What an interesting phrase! It can be read two ways. Which way did you read it?
“Lost on purpose” as in the quote, “Not all who wander are lost”?
Or “Lost on purpose” which is more like “omg i have no idea why i’m here or what i’m doing what is WRONG with my life?!???”
It’s likely that at times you’ve felt both of these!
Possibly within about 5 minutes of each other!!!! 😀
Having a sense of purpose can be wholly exhilarating. It makes each morning a wonder. You wake up and you know what you have to do today, and why you’re doing it. It infects you with drive. It’s fully and totally awesome when it’s there.
NOT having a sense of purpose can be a cause of depression, particularly given our achievement-oriented culture where having more more more seems so important: More money. More fame. More followers on instagram.
If you’re of a certain age and you don’t know where you’re going in life, you can get seriously messed up on the inside — whether that age is 19 or 29, or 49, or older!
Not knowing your purpose can make you feel like an absolute loser. In this culture, it can seem like EVERYONE knows what they’re doing. At certain stages of life, not knowing yourself well can be a recipe for unnecessary suffering. In college, you still don’t know what you want to be when you grow up, so you choose a career you aren’t inherently interested in because that’s the career all your friends choose. Or because it pays well. Or both. And you go do it but your heart isn’t in it. You end up burned out, tired, disenchanted by all of life as the outcome.
You look around and wonder “What next??” so you decide to go back to school, thinking that that’s the “out” that you’re looking for.
But if you STILL don’t know yourself — and how could you, if you haven’t done some work to figure yourself out — you’ll end up repeating the same pattern.
Whenever you go to an employer’s presentation, the recruiter makes the job opportunities at that company sound exciting. But the same thing happens at the next presentation, with the next recruiter and the next company. You get caught up in Shiny Object Syndrome, thinking that THIS next thing will fix it. THIS next thing will save you.
This is what Thoreau meant when he said “The mass of men lead lives of quiet desperation.” It’s because they are lost, and desperate.
So what is the answer?
Mentors can help — but only if they have a) done enough work on themselves to know their own purpose, and b) done enough work to know THE PROCESS of discovering a purpose.
Many mentors are very well equipped to mentor others who have a similar background and makeup and interests and goals. If you find someone with whom you resonate on such levels, then by all means, enlist their help and do what they say.
But many mentors have tunnel vision. They know what worked for them, and they take it as gospel. It becomes the prescription. They believe there’s only one path — theirs.
That’s not how it works.
Unless you go with a more all-encompassing prescription for life, such as “Meditate every day, and work out regularly, and put your energy into the tasks of your life” then any more specific advice is unlikely to be transferable to the majority.

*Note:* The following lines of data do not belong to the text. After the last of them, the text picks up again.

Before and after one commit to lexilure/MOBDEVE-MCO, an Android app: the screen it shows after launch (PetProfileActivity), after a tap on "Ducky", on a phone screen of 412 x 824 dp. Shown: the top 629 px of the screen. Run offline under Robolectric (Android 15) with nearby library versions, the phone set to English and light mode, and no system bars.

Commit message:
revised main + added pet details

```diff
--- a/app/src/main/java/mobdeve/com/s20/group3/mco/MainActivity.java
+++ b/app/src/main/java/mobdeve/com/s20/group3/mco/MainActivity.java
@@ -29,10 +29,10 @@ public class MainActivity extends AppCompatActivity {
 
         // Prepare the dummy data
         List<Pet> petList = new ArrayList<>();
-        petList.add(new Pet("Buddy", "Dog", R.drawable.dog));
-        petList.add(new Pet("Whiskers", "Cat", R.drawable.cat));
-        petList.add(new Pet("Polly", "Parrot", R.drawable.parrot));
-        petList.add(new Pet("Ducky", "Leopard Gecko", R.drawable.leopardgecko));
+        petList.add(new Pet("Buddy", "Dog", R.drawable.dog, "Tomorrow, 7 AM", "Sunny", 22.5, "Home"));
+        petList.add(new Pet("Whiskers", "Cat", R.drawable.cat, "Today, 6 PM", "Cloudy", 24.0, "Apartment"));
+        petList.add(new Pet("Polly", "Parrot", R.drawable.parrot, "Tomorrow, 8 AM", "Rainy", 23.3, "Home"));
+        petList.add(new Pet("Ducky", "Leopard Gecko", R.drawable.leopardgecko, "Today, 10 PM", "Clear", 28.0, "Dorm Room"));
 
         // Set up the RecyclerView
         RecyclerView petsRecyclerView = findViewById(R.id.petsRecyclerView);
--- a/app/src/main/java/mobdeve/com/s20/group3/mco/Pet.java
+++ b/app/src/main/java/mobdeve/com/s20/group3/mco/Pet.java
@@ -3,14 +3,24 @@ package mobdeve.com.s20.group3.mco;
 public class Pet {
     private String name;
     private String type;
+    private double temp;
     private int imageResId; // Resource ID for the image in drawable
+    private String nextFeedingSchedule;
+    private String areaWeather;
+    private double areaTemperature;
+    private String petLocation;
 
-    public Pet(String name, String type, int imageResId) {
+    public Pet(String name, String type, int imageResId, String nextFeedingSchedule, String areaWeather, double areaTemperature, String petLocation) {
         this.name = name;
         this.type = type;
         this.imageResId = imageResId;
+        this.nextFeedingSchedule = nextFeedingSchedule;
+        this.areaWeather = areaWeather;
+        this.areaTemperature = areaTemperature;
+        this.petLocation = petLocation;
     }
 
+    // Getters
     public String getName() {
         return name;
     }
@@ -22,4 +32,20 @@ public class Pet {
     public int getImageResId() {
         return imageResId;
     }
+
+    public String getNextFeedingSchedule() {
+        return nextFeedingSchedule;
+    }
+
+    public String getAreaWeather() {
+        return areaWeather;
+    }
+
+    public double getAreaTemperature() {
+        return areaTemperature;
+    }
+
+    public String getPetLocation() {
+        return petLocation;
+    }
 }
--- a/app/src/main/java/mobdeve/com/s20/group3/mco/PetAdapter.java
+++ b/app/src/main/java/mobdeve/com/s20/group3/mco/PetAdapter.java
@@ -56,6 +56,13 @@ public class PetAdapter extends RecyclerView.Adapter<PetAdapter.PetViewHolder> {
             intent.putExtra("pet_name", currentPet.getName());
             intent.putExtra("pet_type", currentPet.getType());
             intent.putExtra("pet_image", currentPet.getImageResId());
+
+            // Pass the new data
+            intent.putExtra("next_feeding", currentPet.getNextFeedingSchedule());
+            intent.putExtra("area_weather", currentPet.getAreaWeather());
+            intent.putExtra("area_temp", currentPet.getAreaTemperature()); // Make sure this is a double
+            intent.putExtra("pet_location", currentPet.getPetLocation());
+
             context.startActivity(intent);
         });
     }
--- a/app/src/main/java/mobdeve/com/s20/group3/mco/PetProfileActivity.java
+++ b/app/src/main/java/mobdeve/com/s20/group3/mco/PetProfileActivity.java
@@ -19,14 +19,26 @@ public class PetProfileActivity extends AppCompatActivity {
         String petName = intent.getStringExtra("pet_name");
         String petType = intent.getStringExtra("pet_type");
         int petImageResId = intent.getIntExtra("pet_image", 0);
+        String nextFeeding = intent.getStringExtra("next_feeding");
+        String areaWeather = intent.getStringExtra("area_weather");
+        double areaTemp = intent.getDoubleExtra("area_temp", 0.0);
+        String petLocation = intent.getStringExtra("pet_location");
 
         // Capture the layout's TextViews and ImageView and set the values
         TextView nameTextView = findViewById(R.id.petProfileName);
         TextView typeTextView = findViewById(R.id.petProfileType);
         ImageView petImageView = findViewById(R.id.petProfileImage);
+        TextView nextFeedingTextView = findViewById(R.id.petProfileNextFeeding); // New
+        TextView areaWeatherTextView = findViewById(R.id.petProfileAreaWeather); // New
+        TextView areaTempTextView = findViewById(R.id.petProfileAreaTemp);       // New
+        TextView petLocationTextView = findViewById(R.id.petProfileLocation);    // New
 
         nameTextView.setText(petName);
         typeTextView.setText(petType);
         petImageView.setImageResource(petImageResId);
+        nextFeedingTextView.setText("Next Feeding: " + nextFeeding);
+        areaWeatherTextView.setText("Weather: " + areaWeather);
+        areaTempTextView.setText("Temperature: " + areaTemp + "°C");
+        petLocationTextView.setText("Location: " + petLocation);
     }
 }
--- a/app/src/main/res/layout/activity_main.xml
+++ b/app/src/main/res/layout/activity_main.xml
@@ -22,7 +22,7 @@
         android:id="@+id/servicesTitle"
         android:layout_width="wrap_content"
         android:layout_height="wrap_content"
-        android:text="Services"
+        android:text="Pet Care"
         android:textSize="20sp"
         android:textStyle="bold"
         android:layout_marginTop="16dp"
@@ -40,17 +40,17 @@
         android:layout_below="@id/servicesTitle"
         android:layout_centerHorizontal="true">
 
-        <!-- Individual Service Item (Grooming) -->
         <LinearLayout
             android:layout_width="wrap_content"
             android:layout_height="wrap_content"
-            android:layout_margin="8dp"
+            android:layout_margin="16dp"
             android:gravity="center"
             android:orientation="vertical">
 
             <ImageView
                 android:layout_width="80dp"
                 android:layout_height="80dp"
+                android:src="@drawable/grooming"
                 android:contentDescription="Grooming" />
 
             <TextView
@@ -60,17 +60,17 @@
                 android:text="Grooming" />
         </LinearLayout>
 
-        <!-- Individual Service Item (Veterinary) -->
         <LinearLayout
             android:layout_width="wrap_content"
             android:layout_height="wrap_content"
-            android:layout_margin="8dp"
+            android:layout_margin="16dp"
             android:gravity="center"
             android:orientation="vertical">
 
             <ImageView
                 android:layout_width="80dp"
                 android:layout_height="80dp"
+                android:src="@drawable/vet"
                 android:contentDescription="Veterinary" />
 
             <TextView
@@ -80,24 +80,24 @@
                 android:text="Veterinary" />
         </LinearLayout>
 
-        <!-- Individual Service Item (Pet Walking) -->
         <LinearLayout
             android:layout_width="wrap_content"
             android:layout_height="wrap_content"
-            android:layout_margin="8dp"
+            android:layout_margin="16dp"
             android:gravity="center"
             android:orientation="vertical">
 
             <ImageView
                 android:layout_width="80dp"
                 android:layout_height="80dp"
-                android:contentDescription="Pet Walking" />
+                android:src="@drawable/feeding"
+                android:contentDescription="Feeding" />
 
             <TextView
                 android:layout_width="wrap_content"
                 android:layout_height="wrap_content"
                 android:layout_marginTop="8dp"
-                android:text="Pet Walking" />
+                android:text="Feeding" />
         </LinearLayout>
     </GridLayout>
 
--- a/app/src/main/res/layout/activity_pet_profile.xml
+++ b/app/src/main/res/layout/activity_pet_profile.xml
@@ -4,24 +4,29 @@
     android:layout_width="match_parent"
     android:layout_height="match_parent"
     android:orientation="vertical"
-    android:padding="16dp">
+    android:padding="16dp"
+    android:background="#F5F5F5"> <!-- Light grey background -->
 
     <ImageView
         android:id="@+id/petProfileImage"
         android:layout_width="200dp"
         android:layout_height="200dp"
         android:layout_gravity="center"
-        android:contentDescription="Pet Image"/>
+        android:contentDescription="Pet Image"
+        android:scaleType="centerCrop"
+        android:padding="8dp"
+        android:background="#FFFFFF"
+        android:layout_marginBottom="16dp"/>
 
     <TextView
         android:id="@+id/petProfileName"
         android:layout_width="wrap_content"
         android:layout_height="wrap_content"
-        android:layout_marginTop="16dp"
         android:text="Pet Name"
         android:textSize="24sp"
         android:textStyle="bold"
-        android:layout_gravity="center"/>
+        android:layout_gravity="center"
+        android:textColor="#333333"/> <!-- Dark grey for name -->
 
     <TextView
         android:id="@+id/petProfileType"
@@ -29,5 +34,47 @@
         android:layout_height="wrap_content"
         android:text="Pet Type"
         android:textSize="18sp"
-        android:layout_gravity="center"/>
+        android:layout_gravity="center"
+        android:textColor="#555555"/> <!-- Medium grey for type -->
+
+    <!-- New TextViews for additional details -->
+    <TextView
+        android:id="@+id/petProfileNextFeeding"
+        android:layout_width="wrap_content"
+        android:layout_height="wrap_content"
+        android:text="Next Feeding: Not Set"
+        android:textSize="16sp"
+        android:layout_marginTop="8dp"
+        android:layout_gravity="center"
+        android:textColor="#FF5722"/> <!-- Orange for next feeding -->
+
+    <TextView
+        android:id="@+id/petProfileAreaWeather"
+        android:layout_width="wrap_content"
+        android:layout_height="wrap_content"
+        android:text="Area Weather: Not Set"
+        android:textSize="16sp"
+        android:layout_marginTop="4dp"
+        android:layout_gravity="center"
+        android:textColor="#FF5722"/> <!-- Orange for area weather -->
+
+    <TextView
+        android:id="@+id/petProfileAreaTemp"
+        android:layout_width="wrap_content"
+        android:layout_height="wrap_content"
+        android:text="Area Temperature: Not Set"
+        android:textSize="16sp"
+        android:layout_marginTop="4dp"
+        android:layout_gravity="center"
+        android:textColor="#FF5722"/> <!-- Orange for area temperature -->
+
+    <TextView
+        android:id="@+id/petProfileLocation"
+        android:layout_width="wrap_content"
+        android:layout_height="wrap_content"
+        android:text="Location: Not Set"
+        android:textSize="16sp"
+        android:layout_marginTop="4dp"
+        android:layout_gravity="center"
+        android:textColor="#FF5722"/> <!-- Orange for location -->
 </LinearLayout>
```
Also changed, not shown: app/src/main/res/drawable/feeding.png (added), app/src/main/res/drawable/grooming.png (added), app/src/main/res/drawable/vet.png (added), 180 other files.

(Pro Tip: If you do those three things I just named — meditate, work out, apply yourself to tasks — then you are undoubtedly going to discover your own purpose quite naturally! It’ll come to you, with ever greater force, the more energy you build up through those things.)
So yes, mentors can be invaluable, provided you have the right mentor!
Reading books can also be incredibly useful, again, if you choose the books wisely. There’s lots of pop spirituality out there that has some truth but lots of illusion mixed in, or suffers from the same issue as the tunnel-vision mentor thing. What works for one person does not necessarily work for all.
This is about developing your discrimination in order to assess what’s true.
What’s most likely to help if you’re unclear on your life’s purpose is — wait for it — meditation.
(You knew I was gonna say that didn’t you!)
Meditation — when it’s earnestly practiced for an extended period of time and you’re committed to working your practice each day and not spacing out — will uncover deeper truths of who you are. It’ll allow more and more of your core nature to surface and be felt in your life. It’ll let you break free of the conditioning of the masses and the heaviness that is out there in this world. It’ll let you lighten your load and be free.
And then you’ll just KNOW.
The Next Right Thing will come to you.
You may still be faced with doubt and challenging situations. The difficult decisions will still arise. But it’ll be easier to face them, and you’ll gain strength to just KNOW when what you’re doing is right.
Or even more useful: When it’s off, and you need to make adjustments.
There’s nothing wrong with not knowing your purpose, and it’s not like knowing it can be forced.
But if you’re suffering around a sensation of being lost in this life, then action is your best remedy: Action to do the things that are healthy, that will make you feel better and increase your attention. The action of meditation — which is actually a non-action but which requires making the decision to do it (that’s the only action you need to be successful with spirituality).
And then… Be patient, and see what arises.